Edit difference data
******

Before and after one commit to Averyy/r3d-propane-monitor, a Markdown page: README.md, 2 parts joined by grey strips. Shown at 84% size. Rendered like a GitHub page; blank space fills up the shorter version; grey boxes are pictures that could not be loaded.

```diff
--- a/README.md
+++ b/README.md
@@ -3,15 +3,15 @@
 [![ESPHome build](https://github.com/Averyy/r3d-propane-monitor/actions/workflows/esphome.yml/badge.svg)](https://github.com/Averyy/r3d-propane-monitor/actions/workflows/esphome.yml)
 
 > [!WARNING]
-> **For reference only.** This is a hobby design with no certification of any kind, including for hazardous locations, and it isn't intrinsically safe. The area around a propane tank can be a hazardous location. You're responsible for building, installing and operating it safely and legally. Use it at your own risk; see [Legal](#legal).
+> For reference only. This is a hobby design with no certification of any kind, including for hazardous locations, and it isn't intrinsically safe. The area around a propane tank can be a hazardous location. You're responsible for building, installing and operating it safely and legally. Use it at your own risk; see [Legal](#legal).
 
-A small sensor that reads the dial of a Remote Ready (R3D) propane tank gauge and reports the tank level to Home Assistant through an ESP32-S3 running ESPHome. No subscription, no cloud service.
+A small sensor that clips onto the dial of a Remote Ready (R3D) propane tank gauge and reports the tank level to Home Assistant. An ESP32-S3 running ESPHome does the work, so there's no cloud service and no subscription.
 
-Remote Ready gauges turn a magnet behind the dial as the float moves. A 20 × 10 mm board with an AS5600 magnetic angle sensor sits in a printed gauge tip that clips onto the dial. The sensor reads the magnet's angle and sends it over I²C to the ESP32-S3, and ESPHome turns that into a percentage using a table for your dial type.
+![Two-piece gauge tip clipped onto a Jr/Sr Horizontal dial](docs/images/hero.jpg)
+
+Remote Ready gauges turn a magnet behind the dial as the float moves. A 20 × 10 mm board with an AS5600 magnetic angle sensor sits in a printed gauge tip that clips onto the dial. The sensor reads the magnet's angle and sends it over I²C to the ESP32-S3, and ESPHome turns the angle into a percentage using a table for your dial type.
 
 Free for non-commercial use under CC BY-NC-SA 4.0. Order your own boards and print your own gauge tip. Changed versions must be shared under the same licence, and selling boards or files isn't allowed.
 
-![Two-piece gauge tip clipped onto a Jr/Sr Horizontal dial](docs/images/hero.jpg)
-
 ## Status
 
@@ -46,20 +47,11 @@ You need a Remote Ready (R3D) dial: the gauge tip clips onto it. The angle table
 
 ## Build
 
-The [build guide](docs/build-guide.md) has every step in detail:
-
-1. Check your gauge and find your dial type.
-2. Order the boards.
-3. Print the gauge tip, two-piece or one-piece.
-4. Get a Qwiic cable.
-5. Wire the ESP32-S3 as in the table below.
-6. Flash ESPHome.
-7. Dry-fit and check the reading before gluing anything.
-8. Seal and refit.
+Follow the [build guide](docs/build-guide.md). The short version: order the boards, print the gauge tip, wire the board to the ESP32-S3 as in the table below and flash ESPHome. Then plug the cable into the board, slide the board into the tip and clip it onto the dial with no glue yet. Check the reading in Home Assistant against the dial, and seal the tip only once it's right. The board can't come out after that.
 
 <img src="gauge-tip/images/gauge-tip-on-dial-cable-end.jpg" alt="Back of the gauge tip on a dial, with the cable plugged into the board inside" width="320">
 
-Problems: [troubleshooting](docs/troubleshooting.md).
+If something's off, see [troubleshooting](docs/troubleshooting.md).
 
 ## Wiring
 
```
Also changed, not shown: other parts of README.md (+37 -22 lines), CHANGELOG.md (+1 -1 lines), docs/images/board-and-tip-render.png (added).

******

What the task requires
I'd like the entries above reproduced in full, exactly as they stand.

Solution to this exercise
Before and after one commit to Averyy/r3d-propane-monitor, a Markdown page: README.md, 2 parts joined by grey strips. Shown at 84% size. Rendered like a GitHub page; blank space fills up the shorter version; grey boxes are pictures that could not be loaded.

```diff
--- a/README.md
+++ b/README.md
@@ -3,15 +3,15 @@
 [![ESPHome build](https://github.com/Averyy/r3d-propane-monitor/actions/workflows/esphome.yml/badge.svg)](https://github.com/Averyy/r3d-propane-monitor/actions/workflows/esphome.yml)
 
 > [!WARNING]
-> **For reference only.** This is a hobby design with no certification of any kind, including for hazardous locations, and it isn't intrinsically safe. The area around a propane tank can be a hazardous location. You're responsible for building, installing and operating it safely and legally. Use it at your own risk; see [Legal](#legal).
+> For reference only. This is a hobby design with no certification of any kind, including for hazardous locations, and it isn't intrinsically safe. The area around a propane tank can be a hazardous location. You're responsible for building, installing and operating it safely and legally. Use it at your own risk; see [Legal](#legal).
 
-A small sensor that reads the dial of a Remote Ready (R3D) propane tank gauge and reports the tank level to Home Assistant through an ESP32-S3 running ESPHome. No subscription, no cloud service.
+A small sensor that clips onto the dial of a Remote Ready (R3D) propane tank gauge and reports the tank level to Home Assistant. An ESP32-S3 running ESPHome does the work, so there's no cloud service and no subscription.
 
-Remote Ready gauges turn a magnet behind the dial as the float moves. A 20 × 10 mm board with an AS5600 magnetic angle sensor sits in a printed gauge tip that clips onto the dial. The sensor reads the magnet's angle and sends it over I²C to the ESP32-S3, and ESPHome turns that into a percentage using a table for your dial type.
+![Two-piece gauge tip clipped onto a Jr/Sr Horizontal dial](docs/images/hero.jpg)
+
+Remote Ready gauges turn a magnet behind the dial as the float moves. A 20 × 10 mm board with an AS5600 magnetic angle sensor sits in a printed gauge tip that clips onto the dial. The sensor reads the magnet's angle and sends it over I²C to the ESP32-S3, and ESPHome turns the angle into a percentage using a table for your dial type.
 
 Free for non-commercial use under CC BY-NC-SA 4.0. Order your own boards and print your own gauge tip. Changed versions must be shared under the same licence, and selling boards or files isn't allowed.
 
-![Two-piece gauge tip clipped onto a Jr/Sr Horizontal dial](docs/images/hero.jpg)
-
 ## Status
 
@@ -46,20 +47,11 @@ You need a Remote Ready (R3D) dial: the gauge tip clips onto it. The angle table
 
 ## Build
 
-The [build guide](docs/build-guide.md) has every step in detail:
-
-1. Check your gauge and find your dial type.
-2. Order the boards.
-3. Print the gauge tip, two-piece or one-piece.
-4. Get a Qwiic cable.
-5. Wire the ESP32-S3 as in the table below.
-6. Flash ESPHome.
-7. Dry-fit and check the reading before gluing anything.
-8. Seal and refit.
+Follow the [build guide](docs/build-guide.md). The short version: order the boards, print the gauge tip, wire the board to the ESP32-S3 as in the table below and flash ESPHome. Then plug the cable into the board, slide the board into the tip and clip it onto the dial with no glue yet. Check the reading in Home Assistant against the dial, and seal the tip only once it's right. The board can't come out after that.
 
 <img src="gauge-tip/images/gauge-tip-on-dial-cable-end.jpg" alt="Back of the gauge tip on a dial, with the cable plugged into the board inside" width="320">
 
-Problems: [troubleshooting](docs/troubleshooting.md).
+If something's off, see [troubleshooting](docs/troubleshooting.md).
 
 ## Wiring
 
```
Also changed, not shown: other parts of README.md (+37 -22 lines), CHANGELOG.md (+1 -1 lines), docs/images/board-and-tip-render.png (added).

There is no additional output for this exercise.